I have written to DeLaval and received a reply from Mr. K. J. Lindsey, Sales Manager of the Dairy Division and he states that the DeLaval engines were made by LAUSON MANU. CO!, New Holstien, Wisconsin. DeLaval engines were made in 1?, 2?, 3? Hp. with disc flywheels and a 6 Hp and 8 Hp both with open spoke flywheels.

Mr. Lindsey suggested I write to them. I have, but as yet have not received an answer. However, since Lauson is a wholly owned subsidiary of TECUMSEH PRODUCTS COMPANY', I received history on the Lauson Company from Mr. L. J. Kemp of said company but no mention is made about Lauson making engines for other companies (this is more involved than Hummer & Alamo). I hope to weed out some more facts with more answers yet to come.

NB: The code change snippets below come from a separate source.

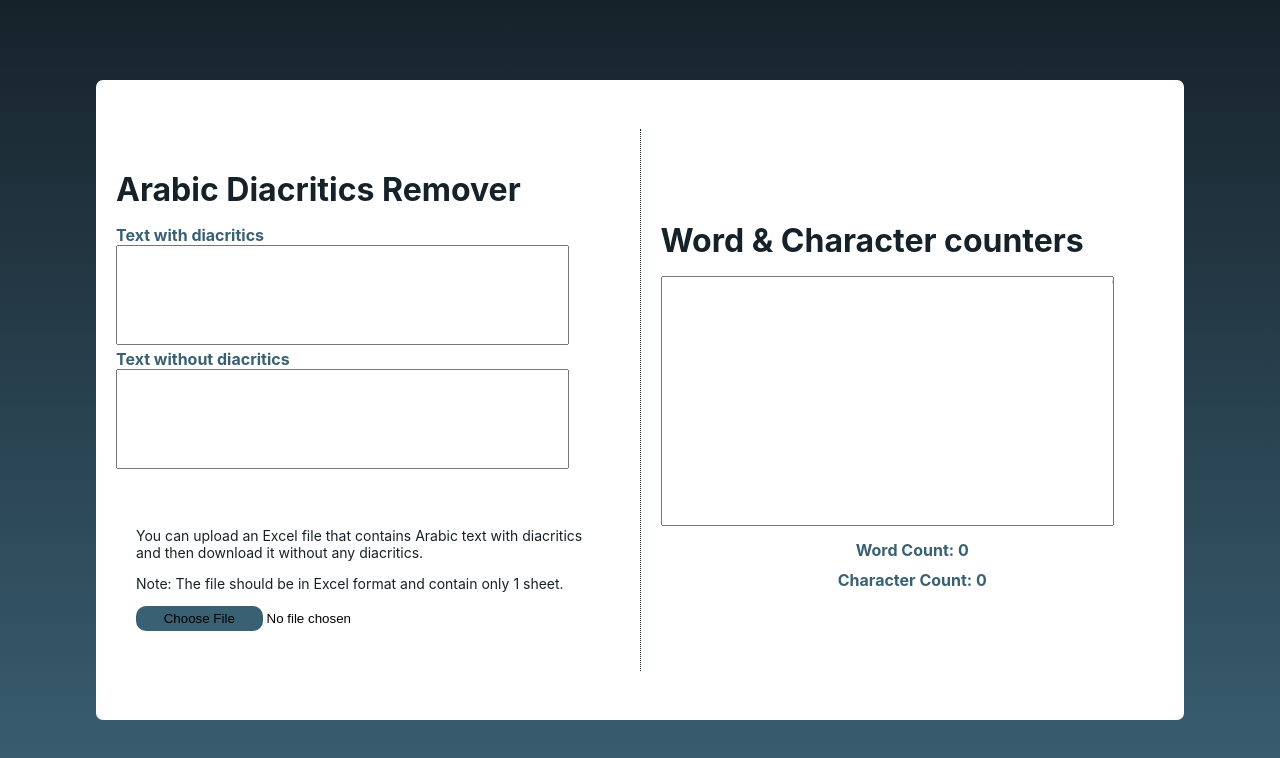
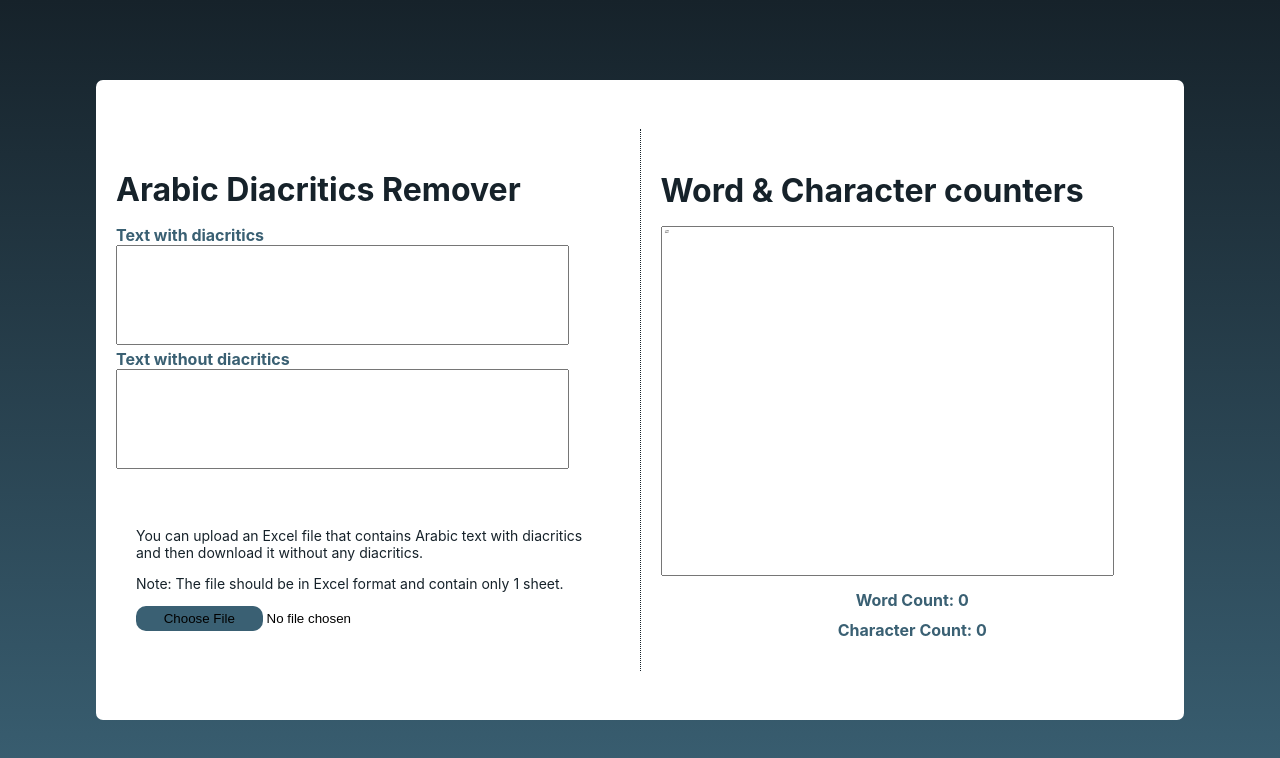
Before and after one commit to tevfik94/diacritics-remover_word-counter, a React (Create React App) app: page / in a window 1280 px wide. Shown: the top 758 px of the page. Built offline with nearby package versions, Linux system fonts and the light colour scheme.

Commit message:
Update wordcounter.scss

```diff
--- a/src/components/WordCounter/wordcounter.scss
+++ b/src/components/WordCounter/wordcounter.scss
@@ -1,8 +1,8 @@
 .counter {
   textarea {
-    direction: rtl;
+    direction: auto;
     width: 90%;
-    height: 250px;
+    height: 350px;
     box-sizing: border-box;
     resize: none;
   }
```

Did ALAMO make small or large engines for DELAVAL or did LAUSON make large or small engines for DELAVAL?

In reply to Mr. Amos Stauffer-- Gas Power for August, 1915 carries a GILE Tractor ad which states: 'The Gile tractor will draw 3, 14 inch plows. Power plant consists of a solid built 2 cyl. opposed type engine giving 20 Up. on the belt and 10 Hp. on the drawbar. Price, $600. Gile Engine and Tractor Company, Luddinglon, Michigan.'

Gas Power also carries a description of the Gile. It says, 'It is a 2 cylinder horizontal opposed type, with L head cylinders, cast solid and having a bore of 6' and stroke of 6?'. Cooling is by a radiator with forced circulation by gear pump. Crankshaft, drop forged steel, heat treated. All bearings ground to size. Connecting rods, drop forged carbon steel, double heat treated and of I beam sections. They are fitted with bronze backed babbitt lined rod shells of high grade bearing bronze. The connecting rod bolts, 4 in number are of chrome vanadium steel and heat treated. The cam shafts are drop forged, the cam being integral with the shaft and hardened throughout. There are two cam shafts placed at the end of the crank case thus permitting perfect timing and allowing a large space in the center of the motor for a hand hole plate. This gives easy access to the connecting rod bearings for inspection and adjustment.'

Hart-Parr and Stickney in field near Bakersfield, California, owned by Jim Everest of Weaverville, California. I've helped him haul home some of his 'finds' and have spent many enjoyable hours helping him work on them.

This is Kenneth C. Christopher on a tractor on the Brownell Farm, Pompey, New York. It is a 20-40 H.P. Chase tractor, 3 wheel, 30 inches wide each covering 90 inches. The tractor was made in 1912 or 1914 in Syracuse, New York. Mr. Christopher now lives in St. Petersburg, Florida.

Pictured is a 'barb wire roller' that I made in 1935 when we lived a few miles east of Baxter, Iowa. It worked fine and was driven from a friction pulley held against the belt pulley by spring tension. The wire unrolled the same way out behind the tractor.

It was geared back with gears of a pump jack. As you see on top, two of the forks slide down making slack to remove the wire from the real. We were quite proud of the rig at that time. In the picture is our oldest son Philip, at that time 14 years old, now past 40 and living in California.

This article states that the G1LE Tractor was made by the GILE ENGINE & BOAT CO. of Luddington, Michigan. For whatever its worth, apparently the GILE had no other names or connections with other companies except that as mentioned it was sold by a LA CROSSE dealer and perhaps other dealers.

One last note--Vinegar will remove rust down to bare metal, clean enough to prepare for paint. It will NOT, of course, cut grease, oil or kerosene. Simply immerse parts to be cleaned and leave for a week or ten days. Some brushing may be necessary, but the parts will wash off good brushing them with the vinegar they were soaked in until they are rinsed clean. I haven't tried this on flaky rusted parts but it should work-okay if the worst is scraped and wire brushed first.

The finish of 1966 threshing bee at the county fair grounds at Minneapolis, Kansas, Case thresher. That's me at the extreme right.